How often does security or privacy cross your mind when you install a smart bulb or purchase a smart fridge? What about when you hear about examples of Alexa eavesdropping on private conversations? And these are examples from consumer IoT; we can only imagine the scale of IoT’s impact – and its lapses – in an enterprise setting!
The accelerating IoT security threat
Every device that is added to the IoT network without proper security measures in place increases the risk of a cyberattack. Given the exponential increase in smart devices, IoT has become an invisible omnipresent layer, in both the digital and physical worlds. This combined ubiquitousness and lack of visibility makes us oblivious to the plethora of connected devices around us at all times that capture minute details in real time, leaving one exposed to risk. Examples of breaches are abundant and often surprising, such as the time hackers accessed data about a casino’s high-paying customers via the casino’s aquarium’s smart thermostat.
Because of these challenges, enterprises, big tech firms, and even governments have prioritized IoT security.
Gaps to address
Security, in terms of network and device security and data privacy, is a big concern given the significant risk it poses to an organization and its clients. One of the biggest challenges that organizations face in establishing IoT security practices is the lack of universal standards and specifications for devices, which leaves devices with substandard compliance and undiscovered vulnerabilities.
Exhibit 1 highlights the key challenges organizations face when securing their IoT ecosystems.
Some industries are more vulnerable than others
IoT security is a major concern across all industries, particularly manufacturing, energy & utilities, and healthcare, which have more convergence of IT and OT than other industries. For them, security is crucial for several reasons:
- Operationally, IT and OT are different domains, and, thus, replicating the security practices and architecture of IT in OT is challenging
- The IT-OT integration results in a significant amount of sensitive OT data on the network, which is vulnerable to security threats
- The talent required to mitigate OT security challenges needs to be developed
- The IT-OT convergence is exposed to several supply chain and third-party vendor risks
A closer look at healthcare shows that the COVID-19 pandemic has accelerated toward digital healthcare, with IoT playing a critical role in enabling remote patient data monitoring, smart sensing, and remote patient interactions. In this scenario:
- The proliferation of IoT-based networks that capture health outcomes and the Internet of Medical Things (IoMT), which connects medical devices to the internet, exposes enterprises to phishing attacks
- IoT devices that capture critical patient health data, including newer endpoints such as wearables, in-home devices, and smart implants, can lead to potential data breaches due to inadequate security measures
- Hackers can exploit IoT networks to extract sensitive patient information and gain unwanted access to organizations’ data and devices, with severe consequences
Therefore, now more than ever, the need to resolve data security challenges to ensure all stakeholders’ safety and privacy is urgent.

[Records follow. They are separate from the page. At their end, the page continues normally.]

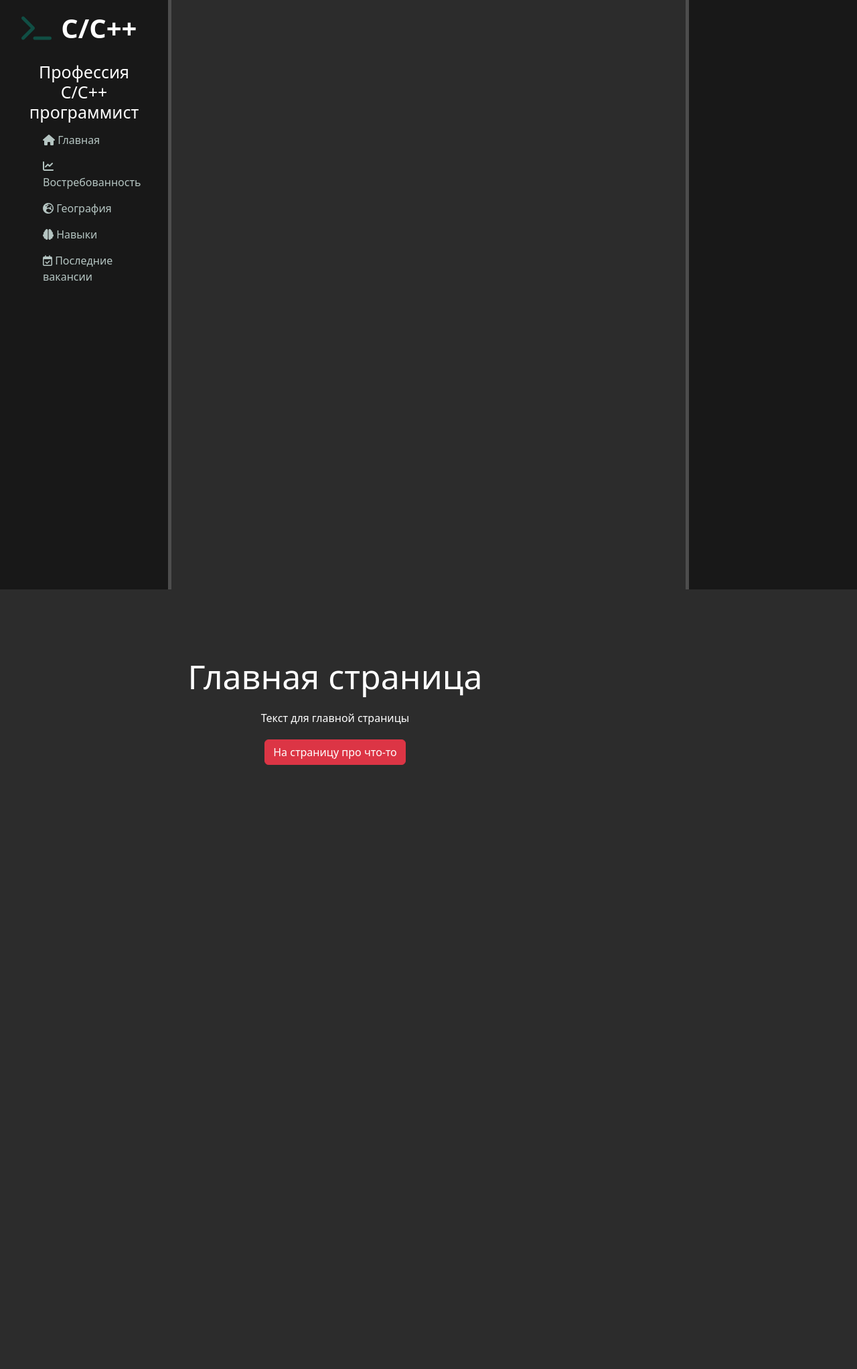
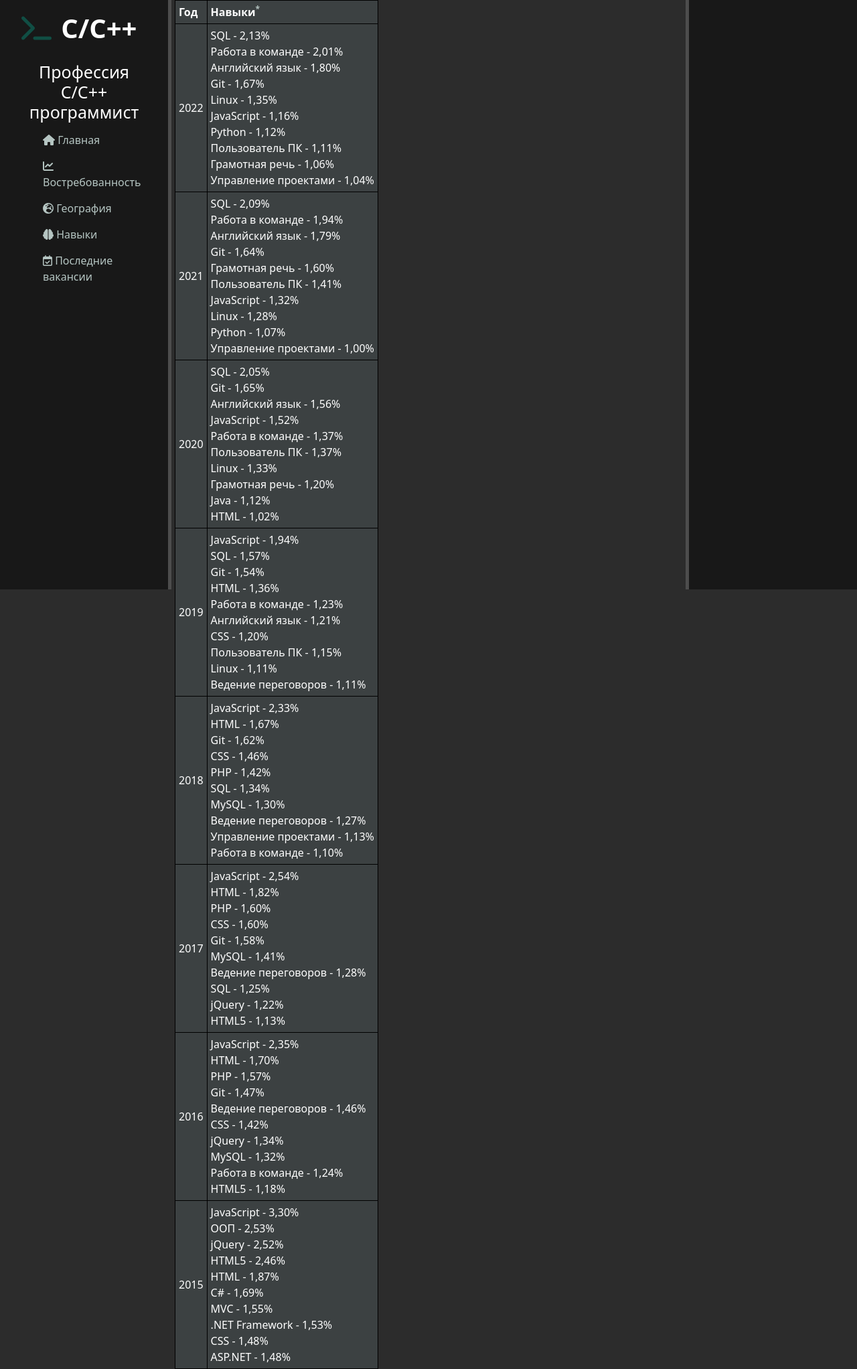
Before and after one commit to 2piCode/Elearn-webapp, a Django app: page /skills in a window 1280 px wide. Shown: the whole page at 67% size. Before the commit the page ends 1142 px from the top, so only its background shows below. Run offline with Django 4.2, Linux system fonts and the light colour scheme; some libraries are stand-ins or nearby versions.

Commit message:
skills(need fix)

```diff
--- a/Elearn_Webapp/vacancy/templates/vacancy/geography.html
+++ b/Elearn_Webapp/vacancy/templates/vacancy/geography.html
@@ -7,8 +7,9 @@
 {% block content %}
     <h1>Аналитика зарплат по городам для профессии C/C++ разработчик</h1>
     <br>
+    <h2>Статистика по городам</h2>
+    <br>
     <table cellpadding="5" cellspacing="5" bgcolor="#3c4142">
-        <caption>{{ title }}</caption>
         <thead>
         <tr>
             <th>Город</th>
--- a/Elearn_Webapp/vacancy/templates/vacancy/skills.html
+++ b/Elearn_Webapp/vacancy/templates/vacancy/skills.html
@@ -3,9 +3,91 @@
 {% block title %}Навыки{% endblock %}
 
 {% block content %}
-    <div class="features">
-        <h1>Главная страница</h1>
-        <p>Текст для главной страницы</p>
-        <button class="btn btn-danger">На страницу про что-то</button>
-    </div>
+<table cellpadding="5" cellspacing="5" bgcolor="#3c4142">
+    <thead>
+    <tr>
+
+        <th>
+            Год
+        </th>
+
+        <th>
+            Навыки<sup id="start"><a href="#finish">*</a></sup>
+        </th>
+
+    </tr>
+    </thead>
+    <tbody>
+
+    <tr>
+        <td>2022</td>
+        <td>
+            SQL - 2,13%<br>Работа в команде - 2,01%<br>Английский язык - 1,80%<br>Git - 1,67%<br>Linux -
+            1,35%<br>JavaScript - 1,16%<br>Python - 1,12%<br>Пользователь ПК - 1,11%<br>Грамотная речь -
+            1,06%<br>Управление проектами - 1,04%<br>
+        </td>
+    </tr>
+
+    <tr>
+        <td>2021</td>
+        <td>
+            SQL - 2,09%<br>Работа в команде - 1,94%<br>Английский язык - 1,79%<br>Git - 1,64%<br>Грамотная речь
+            - 1,60%<br>Пользователь ПК - 1,41%<br>JavaScript - 1,32%<br>Linux - 1,28%<br>Python - 1,07%<br>Управление
+            проектами - 1,00%<br>
+        </td>
+    </tr>
+
+    <tr>
+        <td>2020</td>
+        <td>
+            SQL - 2,05%<br>Git - 1,65%<br>Английский язык - 1,56%<br>JavaScript - 1,52%<br>Работа в команде -
+            1,37%<br>Пользователь ПК - 1,37%<br>Linux - 1,33%<br>Грамотная речь - 1,20%<br>Java - 1,12%<br>HTML
+            - 1,02%<br>
+        </td>
+    </tr>
+
+    <tr>
+        <td>2019</td>
+        <td>
+            JavaScript - 1,94%<br>SQL - 1,57%<br>Git - 1,54%<br>HTML - 1,36%<br>Работа в команде - 1,23%<br>Английский
+            язык - 1,21%<br>CSS - 1,20%<br>Пользователь ПК - 1,15%<br>Linux - 1,11%<br>Ведение переговоров -
+            1,11%<br>
+        </td>
+    </tr>
+
+    <tr>
+        <td>2018</td>
+        <td>
+            JavaScript - 2,33%<br>HTML - 1,67%<br>Git - 1,62%<br>CSS - 1,46%<br>PHP - 1,42%<br>SQL - 1,34%<br>MySQL
+            - 1,30%<br>Ведение переговоров - 1,27%<br>Управление проектами - 1,13%<br>Работа в команде -
+            1,10%<br>
+        </td>
+    </tr>
+
+    <tr>
+        <td>2017</td>
+        <td>
+            JavaScript - 2,54%<br>HTML - 1,82%<br>PHP - 1,60%<br>CSS - 1,60%<br>Git - 1,58%<br>MySQL - 1,41%<br>Ведение
+            переговоров - 1,28%<br>SQL - 1,25%<br>jQuery - 1,22%<br>HTML5 - 1,13%<br>
+        </td>
+    </tr>
+
+    <tr>
+        <td>2016</td>
+        <td>
+            JavaScript - 2,35%<br>HTML - 1,70%<br>PHP - 1,57%<br>Git - 1,47%<br>Ведение переговоров - 1,46%<br>CSS
+            - 1,42%<br>jQuery - 1,34%<br>MySQL - 1,32%<br>Работа в команде - 1,24%<br>HTML5 - 1,18%<br>
+        </td>
+    </tr>
+
+    <tr>
+        <td>2015</td>
+        <td>
+            JavaScript - 3,30%<br>ООП - 2,53%<br>jQuery - 2,52%<br>HTML5 - 2,46%<br>HTML - 1,87%<br>C# -
+            1,69%<br>MVC - 1,55%<br>.NET Framework - 1,53%<br>CSS - 1,48%<br>ASP.NET - 1,48%<br>
+        </td>
+    </tr>
+
+    </tbody>
+</table>
 {% endblock %}
--- a/Elearn_Webapp/vacancy/urls.py
+++ b/Elearn_Webapp/vacancy/urls.py
@@ -7,6 +7,7 @@ urlpatterns = [
     path('relevance', views.relevance, name='relevance'),
     path('geography_load', views.geography_load, name='geography_load'),
     path('geography', views.geography, name='geography'),
+    path('skills_load', views.skills_load, name='skills_load'),
     path('skills', views.skills, name='skills'),
     path('last_vacancies', views.last_vacancies, name='last')
 ]
--- a/Elearn_Webapp/vacancy/views.py
+++ b/Elearn_Webapp/vacancy/views.py
@@ -1,6 +1,7 @@
 from django.shortcuts import render
 from django.db.models import Q, Count, Avg
 from .models import Vacancy
+from collections import Counter
 
 def vacancy_home(request):
     vacancies = Vacancy.objects.all()
@@ -42,15 +43,15 @@ def geography_load(request):
     profession_name = "C++ разработчик"
     header = ["Город", "Всего вакансий", "Средняя зарплата", f"Вакансий {profession_name}"]
 
-    prof_filter = Q(name__icontains=f'{profession_name}') | Q(name__icontains='с++')
-    prof_count = Count('id', filter=prof_filter)
+    name_filter = Q(name__icontains=f'{profession_name}') | Q(name__icontains='с++')
+    count_by_profession_name = Count('id', filter=name_filter)
     statistics_by_cities = list(Vacancy.objects
                                 .values('area_name')
                                 .annotate(total_count=Count('id'),
                                             avg_salary=Avg('salary'),
-                                            prof_count=prof_count)
-                                .values('area_name', 'total_count', 'avg_salary', 'prof_count')
-                                .order_by('-prof_count'))
+                                            count_by_profession_name=count_by_profession_name)
+                                .values('area_name', 'total_count', 'avg_salary', 'count_by_profession_name')
+                                .order_by('-count_by_profession_name'))
     data = {
         "profession_name": profession_name,
         "header_city": header,
@@ -62,6 +63,27 @@ def geography(request):
     return render(request, 'vacancy/geography.html')
 
 
+def skills_load(request):
+    header = ["Год", 'Навыки']
+    all_skills = Vacancy.objects.exclude(key_skills=None).values('key_skills', 'published_at')
+    skills_by_year = {}
+    for skill in all_skills:
+        year = skill["published_at"]
+        if year not in skills_by_year.keys():
+            skills_by_year[year] = skill["key_skills"].split('\n')
+        else:
+            skills_by_year[year].extend(skill["key_skills"].split('\n'))
+
+    for year, skills in skills_by_year.items():
+        c = Counter(skills)
+        skills_by_year[year] = [(name, c[name] / len(skills) * 100.0) for name, count in c.most_common(10)]
+    data = {
+        "skills_by_year": dict(sorted(skills_by_year.items(), reverse=True)),
+        'headers': header
+    }
+    return render(request, 'vacancy/skills_load.html', data)
+
+
 def skills(request):
     return render(request, 'vacancy/skills.html')
 
```
Also changed, not shown: Elearn_Webapp/vacancy/templates/vacancy/skills_load.html (added, +24 -0 lines).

Maneuvering the security challenge
While keeping pace with increasing IoT adoption, organizations need to rapidly ramp up their security measures, and, in so doing, ensure certain security and risk mitigation features, as illustrated in Exhibit 2.
Exhibit 2: Initiatives enterprises should undertake to ensure a secure IoT implementation
Let’s take a closer look at each of these components.
- Ensure security by design: Organizations need to start factoring in security as a vital aspect of their implementations, not as an afterthought after scaling their IoT implementations. This means making parallel investments and setting up dedicated units to manage security and data protection
- Invest in security literacy to create awareness: Enterprises need to create a security awareness program that educates employees about best practices to avoid breaches and reduce exposure, and it needs to a regular exercise to keep the employees updated on compliance and related policies
- Perform regular vulnerability/risk assessments: Enterprises need to assess their risk profiles on a regular basis to identify any vulnerabilities and take preemptive action. They should continually test their systems and connected devices to ensure robustness
- Invest in next-generation technology-based security solutions: Organizations should leverage unique and innovative solutions that leverage next-generation technologies such as blockchain, deep automation, and machine learning for connected devices to make them more secure
- Engage in industry partnerships: Companies should forge partnerships with device manufacturers to build more robust devices with embedded security features that make them less vulnerable to attack. They should also form alliances with other companies and industry consortia to develop uniform specification standards and provide certification programs for devices
Only an all-round focus on security, along with partnerships with different stakeholders active in IoT, digital, and digital security, will help ward off security threats and thrive in a digital-first environment. As organizations take big strides in IoT implementation and maturity, they stand to gain if they equally emphasize security.